By Ken MacLeod, The Cape Breton Post
Nova Scotia’s coal-fired generating plants will be allowed to operate to the end of their natural lifespans with the province reducing greenhouse gas emissions using its own regulatory approach.
Nova Scotia Power’s Lingan generating station. — Steve Wadden, Cape Breton Post
[SYDNEY, NS] — A compromise between Ottawa and the province will allow Nova Scotia’s coal-fired generating plants to operate to the end of their natural lifespans, avoiding an astronomical rate hike for consumers.
New coal-fired electricity regulations, released by the federal government Wednesday, would have meant that six of the province’s eight coal-fired generating plants in Lingan, Point Tupper, Point Aconi and Trenton would have had to close by 2030, at a cost of about $1.3 billion to Nova Scotia ratepayers, the equivalent of about $3,450 per household, according to figures released by the provincial Environment Department.
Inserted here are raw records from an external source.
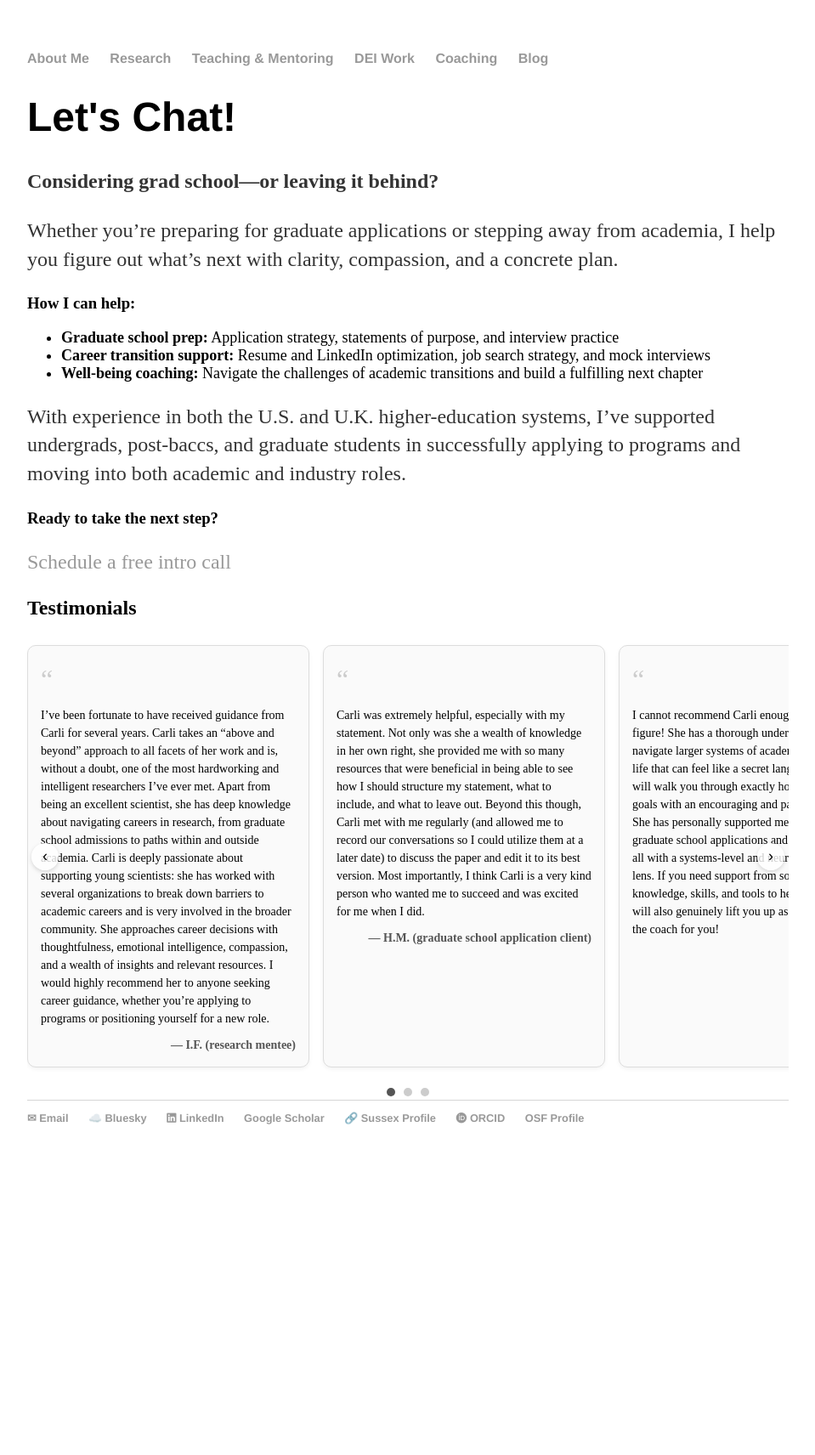
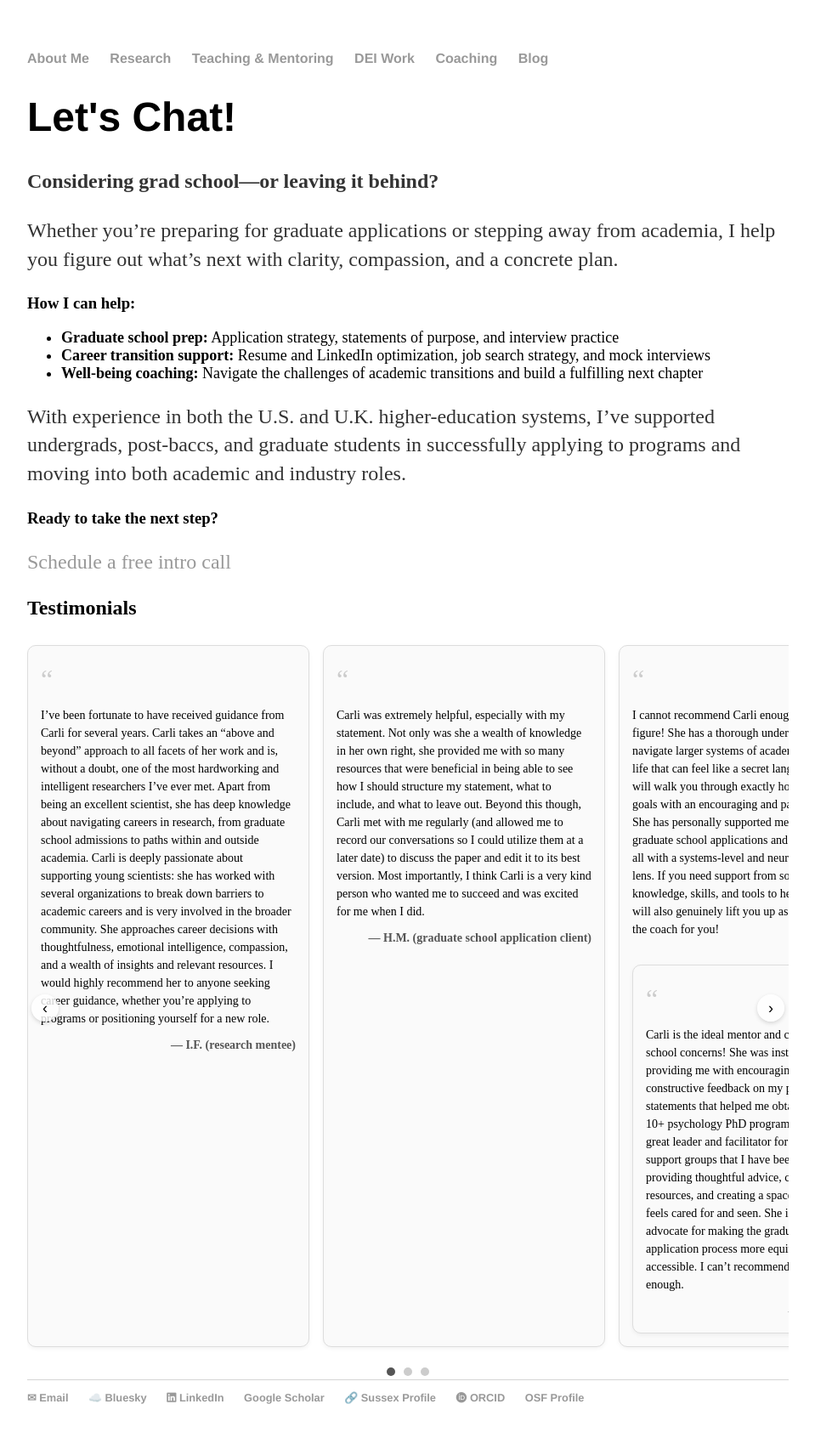
Before and after one commit to cdfine/cdfine.github.io, a Jekyll site: the page built from coaching.html, in a window 1280 px wide. Shown: the whole page at 85% size, without its empty margins (160-1119 px from the left). Built offline with Jekyll 4.4.1, drawn with Linux system fonts in a browser that asks for light colours; a style sheet for code colours, icons or effects is not loaded; before the commit the page ends 1383 px from its top, so only the background shows below that.

Commit message:
Update coaching.html
add AH

```diff
--- a/coaching.html
+++ b/coaching.html
@@ -161,6 +161,15 @@ title: Carli Fine | Let's Chat!
       need support from someone with the knowledge, skills, and tools to help you succeed who will also genuinely lift you up
       as a person, Carli is the coach for you!
       <span class="testimonial-author">— H.T. (mentee)</span>
+
+ <div class="testimonial-card">
+      Carli is the ideal mentor and coach for all grad school concerns! She was instrumental in providing me with encouraging and
+      constructive feedback on my personal statements that helped me obtain interviews for 10+ psychology PhD programs. She was
+      also a great leader and facilitator for grad student support groups that I have been a part of, providing thoughtful advice,
+      connecting me to resources, and creating a space where everyone feels cared for and seen. She is an amazing advocate for making
+      the graduate school application process more equitable and accessible. I can’t recommend her services enough.
+      <span class="testimonial-author">— A.H. (mentee)</span>
+
     </div>
   </div>
 </div>
```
The draft Canada-Nova Scotia Equivalency Agreement for Coal-Fired Electricity, released Friday, will allow the province to reduce greenhouse gas emissions using its own regulatory approach instead of the new federal regulations.
According to Environment Minister Sterling Belliveau, Nova Scotia’s status as the only jurisdiction in North America that has a hard cap on greenhouse emissions weighed heavily in Ottawa’s decision to come up with a compromise.
Nova Scotia produced just under nine megatonnes of greenhouse gas emissions last year, with provincial regulations calling for emissions to be gradually cut over the rest of the decade until a 7.5-megatonne cap is reached in 2020. Nova Scotia will also be required to cut another three megatonnes between 2020 and 2030, reaching a target of 4.5 megatonnes.
The province aims to meet these targets through increasing its dependence on renewable energy sources, including wind and tidal power, biomass and the Lower Churchill power project.
“The federal regulations would have shut down these coal-fired plants prematurely, and that would have caused extreme hardship to the taxpayers,” said Belliveau. “Our plan is to get ourselves on reliable, renewable energy. But in the short term, coal-fired plants are going to be part of the mix.”
Jason Hollett, executive director of the climate change directorate at Nova Scotia environment, said the equivalency agreement requires no commitment from the province to shut down any of its coal-fired generating plants.
“It would just happen when it makes the most sense to Nova Scotia ratepayers,” he explained. “Nova Scotia Power would continue to operate them until the end of their real economic life.”
As an example, he cited the Point Tupper plant, which was originally constructed in the 1970s to fire oil then retrofitted at great expense in the 1980s to fire coal.
“That was a significant investment, so we want to make sure that it can live out that investment so that ratepayers can get that value.”
Hollett added that while there is also no particular shutdown order for the province’s coal-fired generating plants, circumstances will determine which plants will go offline and when.
“But Nova Scotia Power has announced that Lingan 1 and Lingan 2 will become seasonal units anyway. They are already making those types of plans on what the system will be like when we are using less coal.
“When you put that together with the fact that Muskrat Falls (Lower Churchill) will be falling in Cape Breton somewhere, it might make sense to shut down the Lingan 1 and 2 units, but that hasn’t been determined yet.”